Nowadays, nephrologists are confronted with an increasing number of elderly patients diagnosed with end-stage renal disease (ESRD) in need of dialysis. The benefits of renal replacement therapy are uncertain in this group of patients. Most studies show that the quality of life and survival of elderly dialyzed patients are worse than in younger patients because of multiple comorbidities. Functional status is an important aspect of the quality of life, a strong predictor of survival and a determinant of the health care systems costs.
In the present research, we compare the change in the functional status--appreciated with the MDS-ADL score--in a cohort of hemodialyzed versus peritoneal dialyzed elderly patients (> 65 years) during a period of 3 years after starting dialysis treatment.
At the time of initiating dialysis, the median minimum data set of activities of daily living (MDS-ADL) score in hemodialysis (HD) elderly patients was 4.04 and in continuous ambulatory peritoneal dialysis (CAPD) group was 6.27 (the median MDS-ADL score at the moment of starting dialysis was statistically significant higher in peritoneal group than in hemodialysis elderly group).
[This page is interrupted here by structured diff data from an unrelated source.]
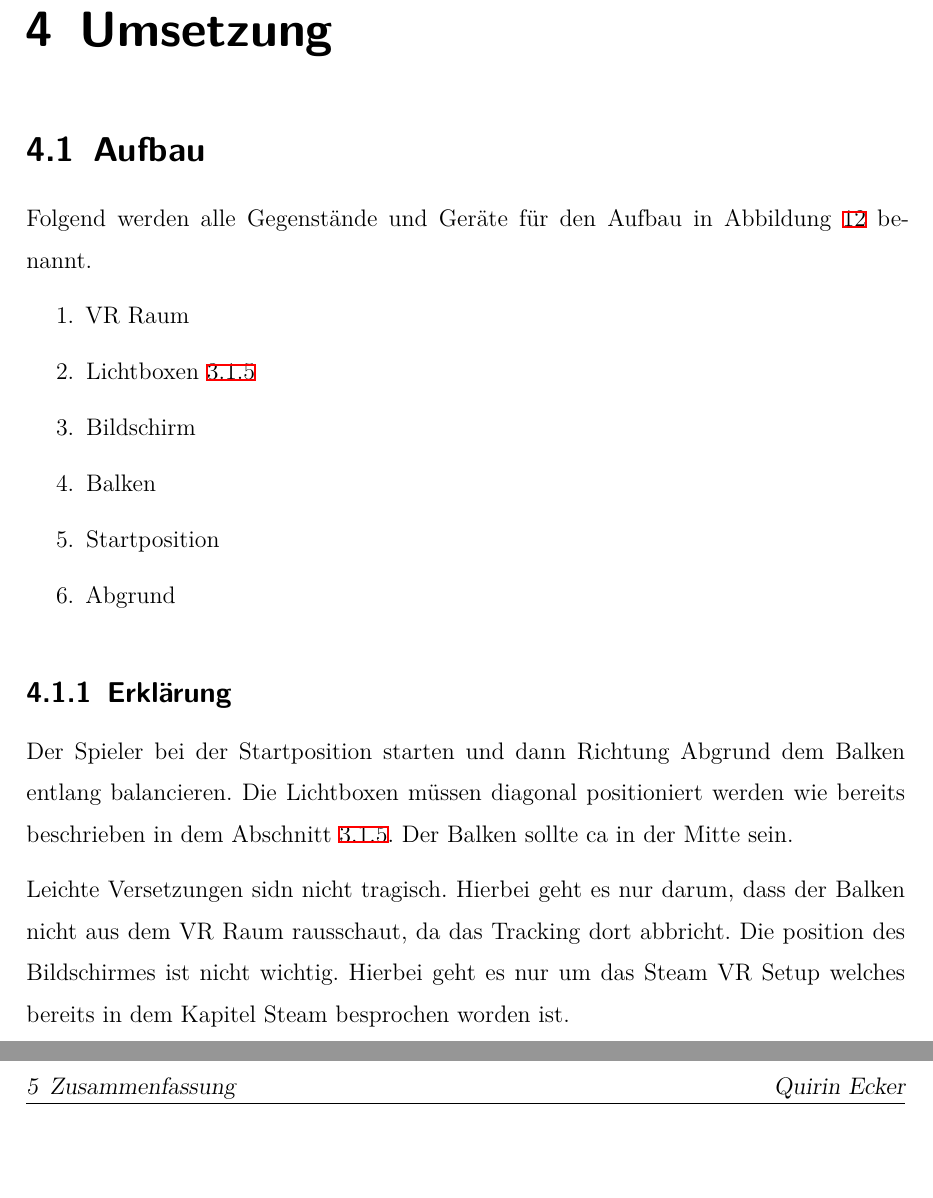
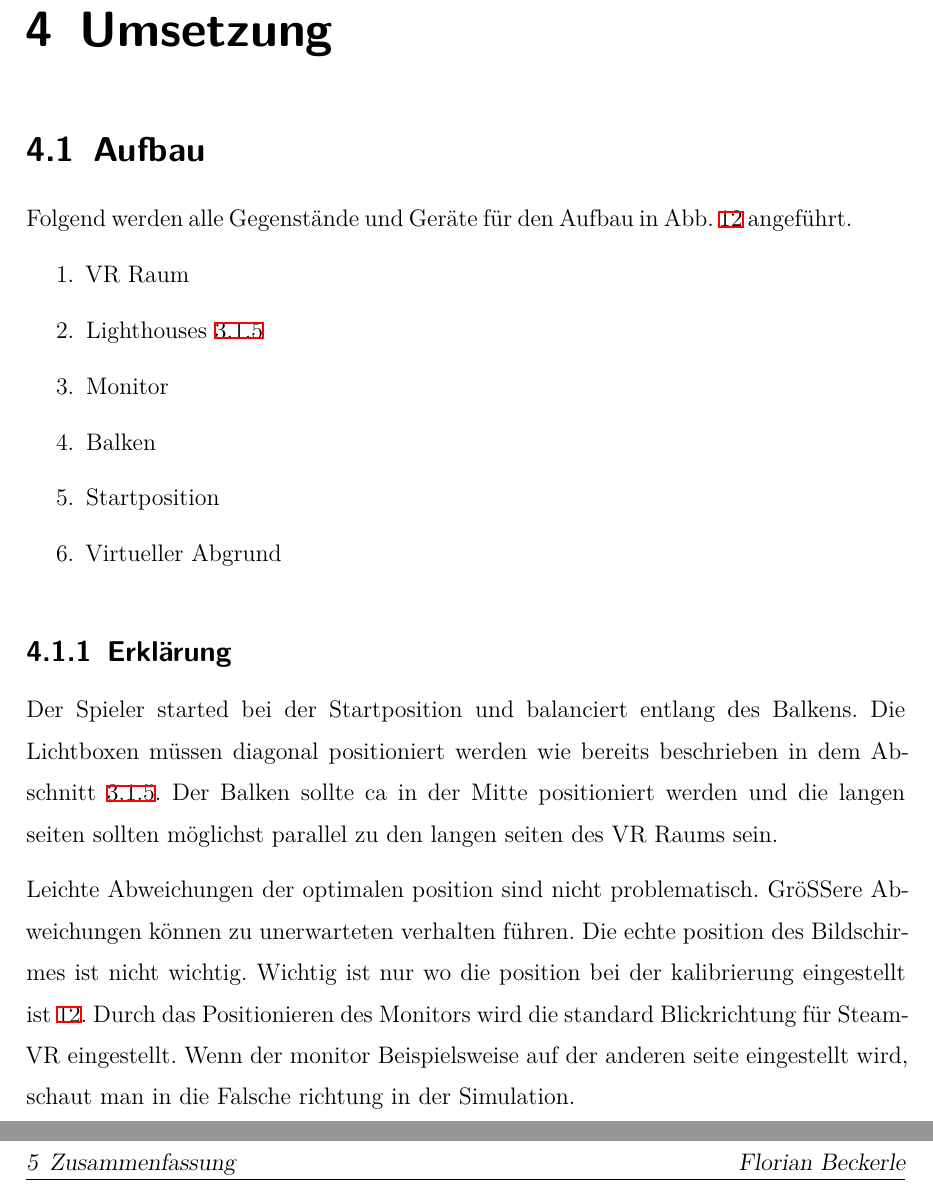
Before and after one commit to quirinecker/beam-vr-diploma, a LaTeX thesis (thesis.tex, which reads sections/implementation.tex): two parts of pages 26 and 42 of 50, joined at a grey line, cut so that both start at the same text, the shorter picture padded with empty space. Compiled offline with XeLaTeX.

Commit message:
made some adjustments to the assembly

```diff
--- a/sections/implementation.tex
+++ b/sections/implementation.tex
@@ -41,7 +41,7 @@
 
 \section{Aufbau}\label{sec:assembly}
 
-Folgend werden alle Gegenstände und Geräte für den Aufbau in Abbildung~\ref{fig:assembly} benannt.
+Folgend werden alle Gegenstände und Geräte für den Aufbau in Abb.~\ref{fig:assembly} angeführt.
 
 \begin{figure}
     \centering
@@ -52,20 +52,23 @@ Folgend werden alle Gegenstände und Geräte für den Aufbau in Abbildung~\ref{f
 
 \begin{enumerate}
     \item VR Raum
-    \item Lichtboxen~\ref{sec:lighthouse}
-    \item Bildschirm
+    \item Lighthouses~\ref{sec:lighthouse}
+    \item Monitor
     \item Balken
     \item Startposition
-    \item Abgrund
+    \item Virtueller Abgrund
 \end{enumerate}
 
 \subsection{Erklärung}\label{subsec:description}
 
-Der Spieler bei der Startposition starten und dann Richtung Abgrund dem Balken entlang balancieren.
+Der Spieler started bei der Startposition und balanciert entlang des Balkens.
 Die Lichtboxen müssen diagonal positioniert werden wie bereits beschrieben in dem Abschnitt~\ref{sec:lighthouse}.
-Der Balken sollte ca in der Mitte sein.
+Der Balken sollte ca in der Mitte positioniert werden und die langen seiten sollten möglichst parallel zu den langen seiten des VR Raums sein.
 
-Leichte Versetzungen sidn nicht tragisch. Hierbei geht es nur darum, dass der Balken nicht aus dem VR Raum
-rausschaut, da das Tracking dort abbricht. Die position des Bildschirmes ist nicht wichtig.
-Hierbei geht es nur um das Steam VR Setup welches bereits in dem Kapitel Steam besprochen worden ist.
+Leichte Abweichungen der optimalen position sind nicht problematisch.
+Größere Abweichungen können zu unerwarteten verhalten führen.
+Die echte position des Bildschirmes ist nicht wichtig.
+Wichtig ist nur wo die position bei der kalibrierung eingestellt ist~\ref{fig:assembly}.
+Durch das Positionieren des Monitors wird die standard Blickrichtung für SteamVR eingestellt.
+Wenn der monitor Beispielsweise auf der anderen seite eingestellt wird, schaut man in die Falsche richtung in der Simulation.
 
```
Also changed, not shown: sections/implementation.tex (29 more changed lines).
The results conclude that elderly treated with peritoneal dialysis have a better evolution of functional status than hemodialyzed elderly patients do.